• [BRIEF]: Reproduce each line below precisely. Drop the pictures.

Stored entries:

==========

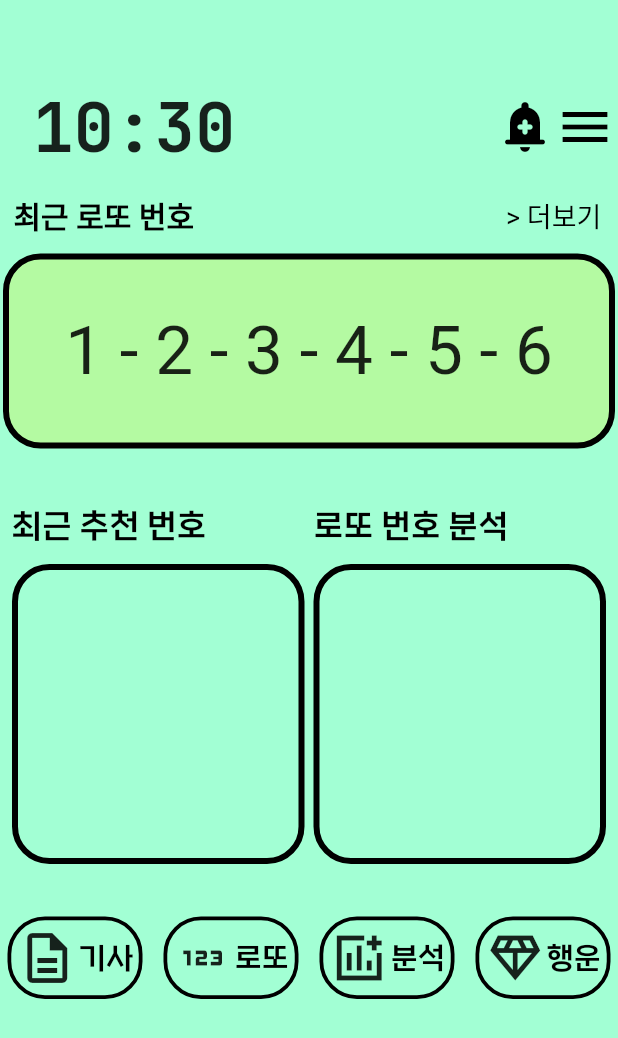
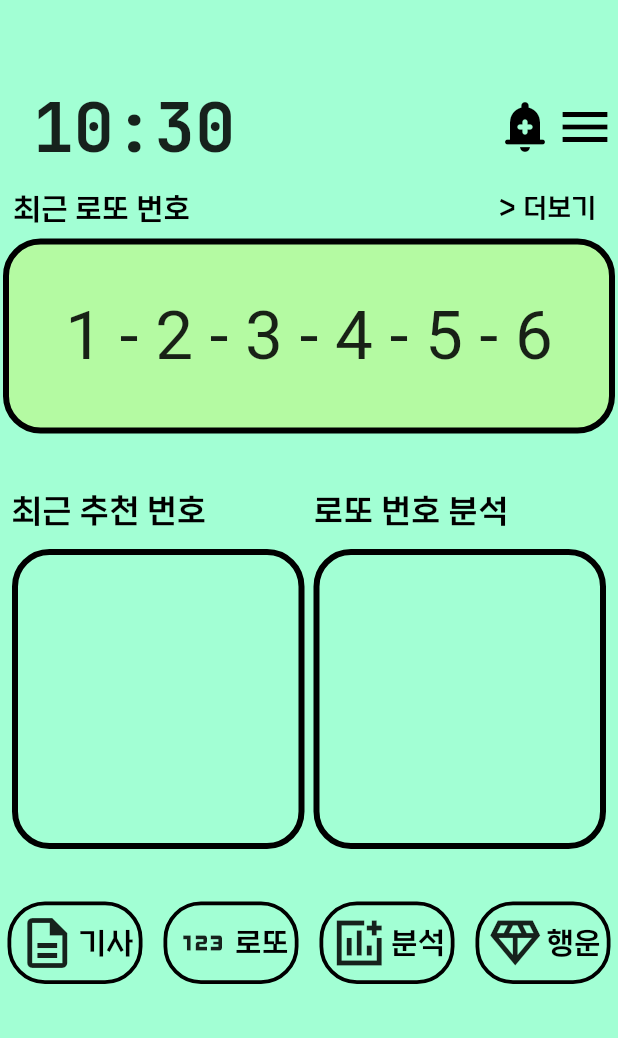
Before and after one commit to jithhuP/PowerBall, a Flutter app: the screen it shows after launch, on a phone screen of 412 x 824 dp. Shown: the top 1038 px of the screen. Run offline on Flutter 3.47's test engine with Material 2 defaults, Android fonts, the phone set to English and light mode, and no system bars; our stand-ins replace fl_chart, syncfusion_flutter_charts, timer_builder.

Commit message:
'최근 로또 번호', '더보기' 폰트 수정

```diff
--- a/lib/main.dart
+++ b/lib/main.dart
@@ -82,17 +82,20 @@ class App extends StatelessWidget {
                         Text(
                           '최근 로또 번호',
                           style: TextStyle(
-                              color: Colors.black,
-                              fontSize: 20.0,
-                              fontWeight: FontWeight.w600),
+                            color: Colors.black,
+                            fontSize: 20.0,
+                            fontWeight: FontWeight.w600,
+                            fontFamily: 'KBOGothic',
+                          ),
                         ),
                         SizedBox(
-                          width: 208,
+                          width: 205,
                         ),
+                        // 더보기 영역
                         Text(
-                          // 더보기 영역
                           '> 더보기',
                           style: TextStyle(
+                            fontFamily: 'KBOGothic',
                             color: Colors.black,
                             fontSize: 18.0,
                           ),
```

==========

• [YOUR RESPONSE]:
Before and after one commit to jithhuP/PowerBall, a Flutter app: the screen it shows after launch, on a phone screen of 412 x 824 dp. Shown: the top 1038 px of the screen. Run offline on Flutter 3.47's test engine with Material 2 defaults, Android fonts, the phone set to English and light mode, and no system bars; our stand-ins replace fl_chart, syncfusion_flutter_charts, timer_builder.

Commit message:
'최근 로또 번호', '더보기' 폰트 수정

```diff
--- a/lib/main.dart
+++ b/lib/main.dart
@@ -82,17 +82,20 @@ class App extends StatelessWidget {
                         Text(
                           '최근 로또 번호',
                           style: TextStyle(
-                              color: Colors.black,
-                              fontSize: 20.0,
-                              fontWeight: FontWeight.w600),
+                            color: Colors.black,
+                            fontSize: 20.0,
+                            fontWeight: FontWeight.w600,
+                            fontFamily: 'KBOGothic',
+                          ),
                         ),
                         SizedBox(
-                          width: 208,
+                          width: 205,
                         ),
+                        // 더보기 영역
                         Text(
-                          // 더보기 영역
                           '> 더보기',
                           style: TextStyle(
+                            fontFamily: 'KBOGothic',
                             color: Colors.black,
                             fontSize: 18.0,
                           ),
```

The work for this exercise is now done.